Back in Arlington, the parent culture seems to say “The most important thing for my child is that he understand himself and appreciate his unique [and, for 2nd grade and up, “gifted”] abilities and talents.” The Zainy-Brainy, nurse-your-kid-til-he’s-8, and get-him-into-the-GT-program crowd elevates this credo to religious status. But it bothers me, not least because, if you put that same statement into first-person past-tense, it just sounds awful.
In evangelical mission schools, test scores don’t feature in the mission statement, and kids aren’t competing for precocious claims to genius. Instead, they’re taught to aim for humility and service. They are lined up behind the missionary parents who brought them—pioneering folks who show up in Burundi after a civil war and Liberia after Charles Taylor. These are groups that install wells and clinics, that drum up $500 here and there—they are human instruments of good-will. And it seems right to me that at an age when they can take themselves to the bathroom and drink from a cup, my kids should start seeing themselves this way.
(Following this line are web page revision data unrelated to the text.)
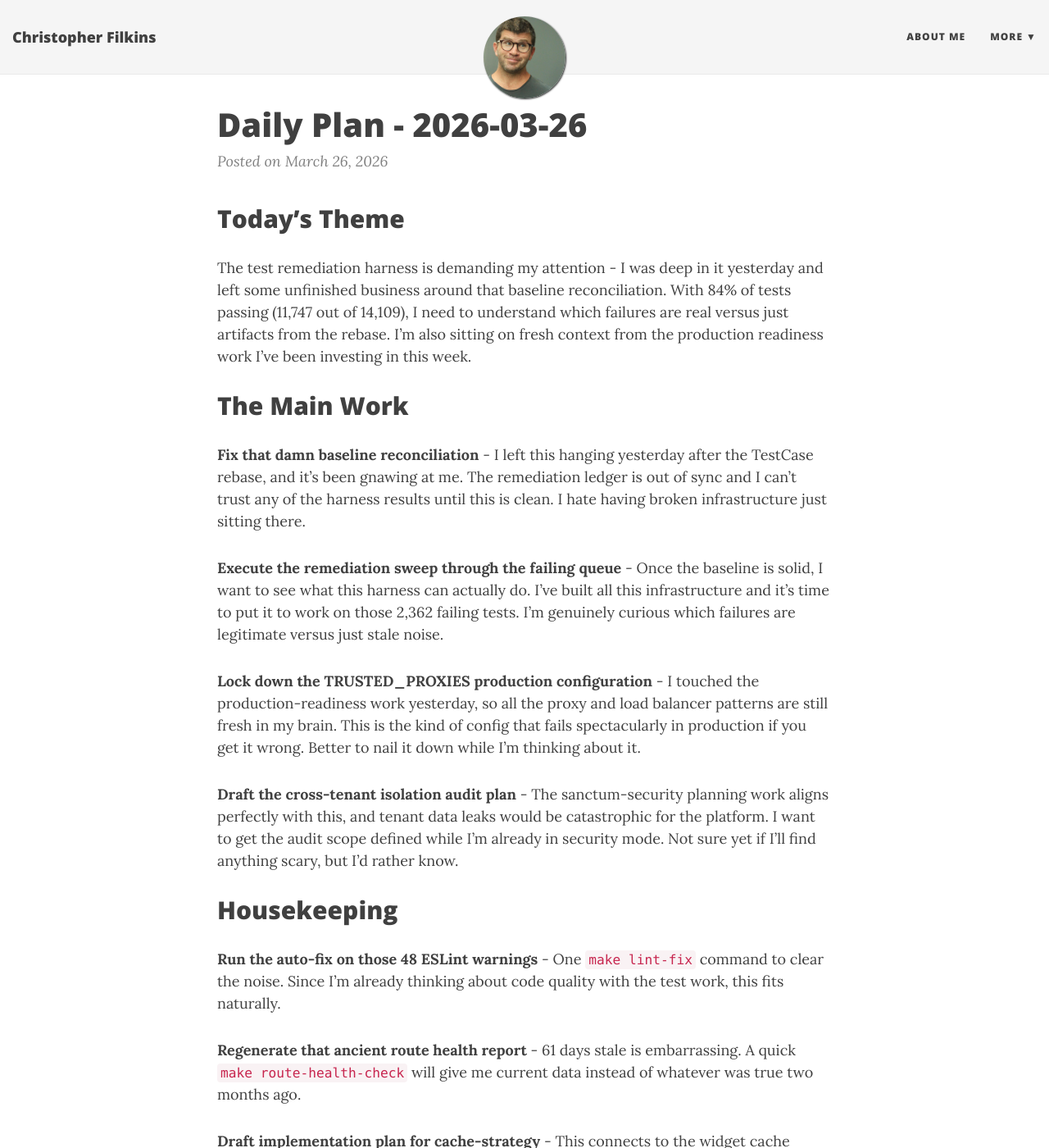
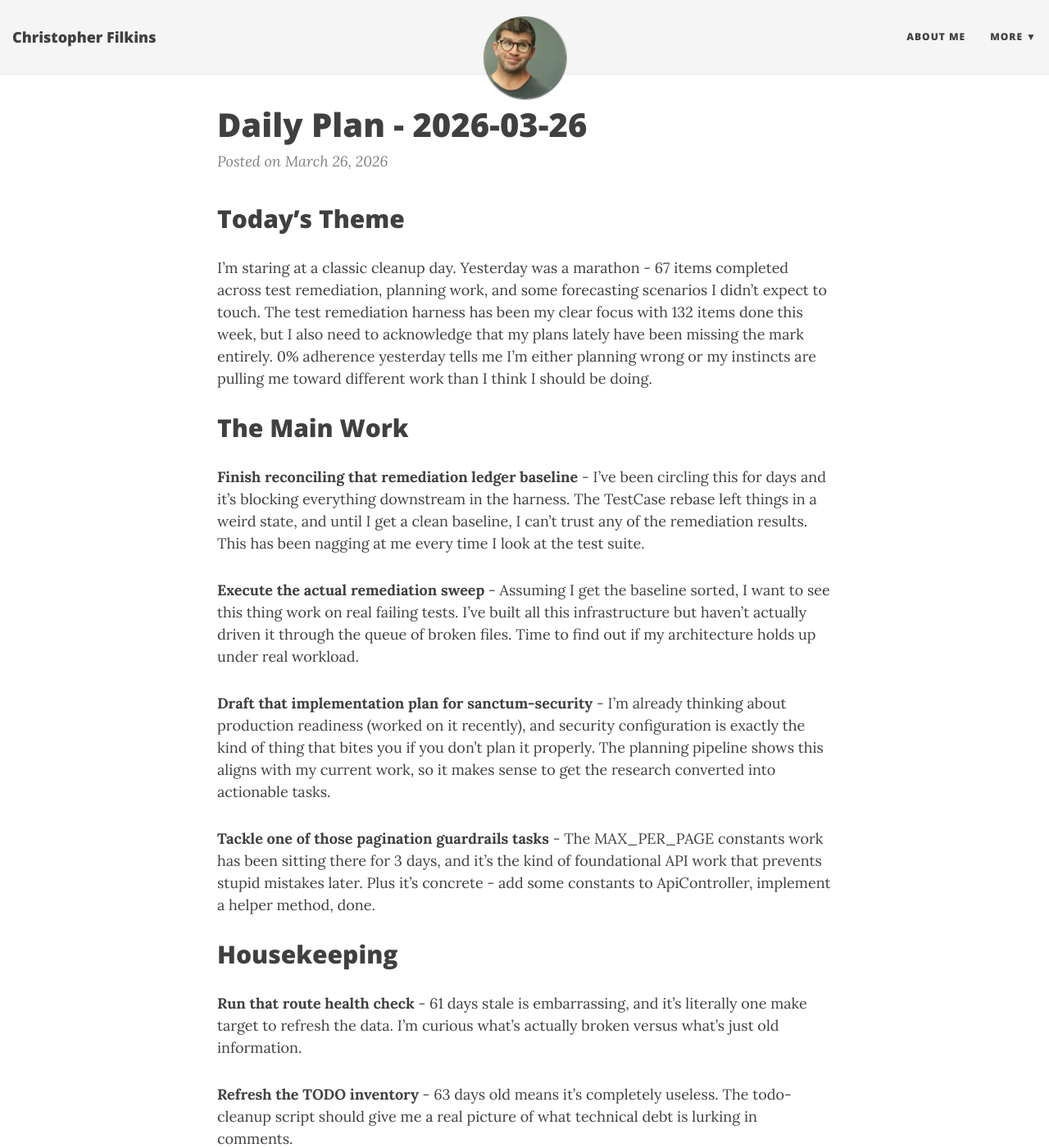
Before and after one commit to filchyboy/filchyboy.github.io, a Jekyll site: the page built from _posts/2026-03-26-todays-plan.md, in a window 1280 px wide and 1400 px high. Shown: the whole window at 82% size. Built offline with Jekyll 4.4.1, drawn with Linux system fonts in a browser that asks for light colours; nearby versions of some CDN libraries; some of the changed text lies outside the part shown.

Commit message:
Add daily plan: 2026-03-26

```diff
--- a/_posts/2026-03-26-todays-plan.md
+++ b/_posts/2026-03-26-todays-plan.md
@@ -5,28 +5,28 @@ date: 2026-03-26
 ---
 
 ## Today's Theme
-The test remediation harness is demanding my attention - I was deep in it yesterday and left some unfinished business around that baseline reconciliation. With 84% of tests passing (11,747 out of 14,109), I need to understand which failures are real versus just artifacts from the rebase. I'm also sitting on fresh context from the production readiness work I've been investing in this week.
+I'm staring at a classic cleanup day. Yesterday was a marathon - 67 items completed across test remediation, planning work, and some forecasting scenarios I didn't expect to touch. The test remediation harness has been my clear focus with 132 items done this week, but I also need to acknowledge that my plans lately have been missing the mark entirely. 0% adherence yesterday tells me I'm either planning wrong or my instincts are pulling me toward different work than I think I should be doing.
 
 ## The Main Work
 
-**Fix that damn baseline reconciliation** - I left this hanging yesterday after the TestCase rebase, and it's been gnawing at me. The remediation ledger is out of sync and I can't trust any of the harness results until this is clean. I hate having broken infrastructure just sitting there.
+**Finish reconciling that remediation ledger baseline** - I've been circling this for days and it's blocking everything downstream in the harness. The TestCase rebase left things in a weird state, and until I get a clean baseline, I can't trust any of the remediation results. This has been nagging at me every time I look at the test suite.
 
-**Execute the remediation sweep through the failing queue** - Once the baseline is solid, I want to see what this harness can actually do. I've built all this infrastructure and it's time to put it to work on those 2,362 failing tests. I'm genuinely curious which failures are legitimate versus just stale noise.
+**Execute the actual remediation sweep** - Assuming I get the baseline sorted, I want to see this thing work on real failing tests. I've built all this infrastructure but haven't actually driven it through the queue of broken files. Time to find out if my architecture holds up under real workload.
 
-**Lock down the TRUSTED_PROXIES production configuration** - I touched the production-readiness work yesterday, so all the proxy and load balancer patterns are still fresh in my brain. This is the kind of config that fails spectacularly in production if you get it wrong. Better to nail it down while I'm thinking about it.
+**Draft that implementation plan for sanctum-security** - I'm already thinking about production readiness (worked on it recently), and security configuration is exactly the kind of thing that bites you if you don't plan it properly. The planning pipeline shows this aligns with my current work, so it makes sense to get the research converted into actionable tasks.
 
-**Draft the cross-tenant isolation audit plan** - The sanctum-security planning work aligns perfectly with this, and tenant data leaks would be catastrophic for the platform. I want to get the audit scope defined while I'm already in security mode. Not sure yet if I'll find anything scary, but I'd rather know.
+**Tackle one of those pagination guardrails tasks** - The MAX_PER_PAGE constants work has been sitting there for 3 days, and it's the kind of foundational API work that prevents stupid mistakes later. Plus it's concrete - add some constants to ApiController, implement a helper method, done.
 
 ## Housekeeping
 
-**Run the auto-fix on those 48 ESLint warnings** - One `make lint-fix` command to clear the noise. Since I'm already thinking about code quality with the test work, this fits naturally.
+**Run that route health check** - 61 days stale is embarrassing, and it's literally one make target to refresh the data. I'm curious what's actually broken versus what's just old information.
 
-**Regenerate that ancient route health report** - 61 days stale is embarrassing. A quick `make route-health-check` will give me current data instead of whatever was true two months ago.
+**Refresh the TODO inventory** - 63 days old means it's completely useless. The todo-cleanup script should give me a real picture of what technical debt is lurking in comments.
 
-**Draft implementation plan for cache-strategy** - This connects to the widget cache optimization work that's been sitting in my ready queue. While the caching patterns are fresh from recent performance thinking, I should capture the approach.
-
-**Update that stale TODO inventory** - 63 days old means it's basically fiction at this point. The `todo-cleanup` script should surface what actually needs tracking.
+**Check if any of those 11,464 markdownlint issues are in files I'm touching today** - If I'm already editing documentation as part of the remediation work, might as well fix the formatting warnings while I'm there.
 
 ## Parked
 
-The thin vertical slices can wait another day. I've got 132 completed items on the test harness this week, and when something has that much momentum, it deserves to be finished properly. The contract scope baselines aren't going anywhere, but broken test infrastructure affects everything I build.
+The thin vertical slice work keeps appearing in my plans but not my actual commits. I think I'm avoiding it because the scope baseline step feels vague and I'm not sure what concrete artifact I'm supposed to produce. Need to figure out what "contract scope baseline" actually means before I keep pretending I'm going to work on it.
+
+I'm also noticing I keep deferring the production readiness work even though it has momentum. Maybe the trusted proxies configuration is more complex than I'm admitting, or maybe I don't actually understand the requirements well enough to start coding. Either way, something's blocking me there that I haven't identified yet.
```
They are instruments through which God wants good things to be done.
That’s a wholesome, heart-felt message for kids to sing about in chapel, no matter what grade they’re in. For me as the mom, though, the day-to-day challenge is, what am I supposed to do to make that happen? I’m kind of on the fence on that one. For the past few months, I’ve been pounding the nightly violin lessons, hammering my own math and grammar drills, I fidget around at work from time to time looking up one tutor or another online. Why don’t I home school them? I think I’d strangle them, and then they’d hate me after the first day. I’m embarrassed to say, there’s a little too much in the now-much-maligned Tiger Mother that rings true to me (and here all the backlash against her).
No, if there’s anything I should be taking from Stephen Hawking, it’s that grand, unified theories of everything are hard to come by in one lifetime. He’s an amazing super-brain. Tika thinks he looks like James Bond in a wheel-chair. (If he didn’t have Lou Gehrig’s disease, he’d probably be a real cocky ass. Even withstanding his handicap, he has dumped and replaced several wives.) And yet his quest to fit everything logically into one mega-theory in his own lifetime is dogged by the limits of the everyday. He is getting weaker and suffers from pneumonia, he can’t travel like he used to. Much as he doesn’t like it, he may die in a universe that’s only understood by partial theories.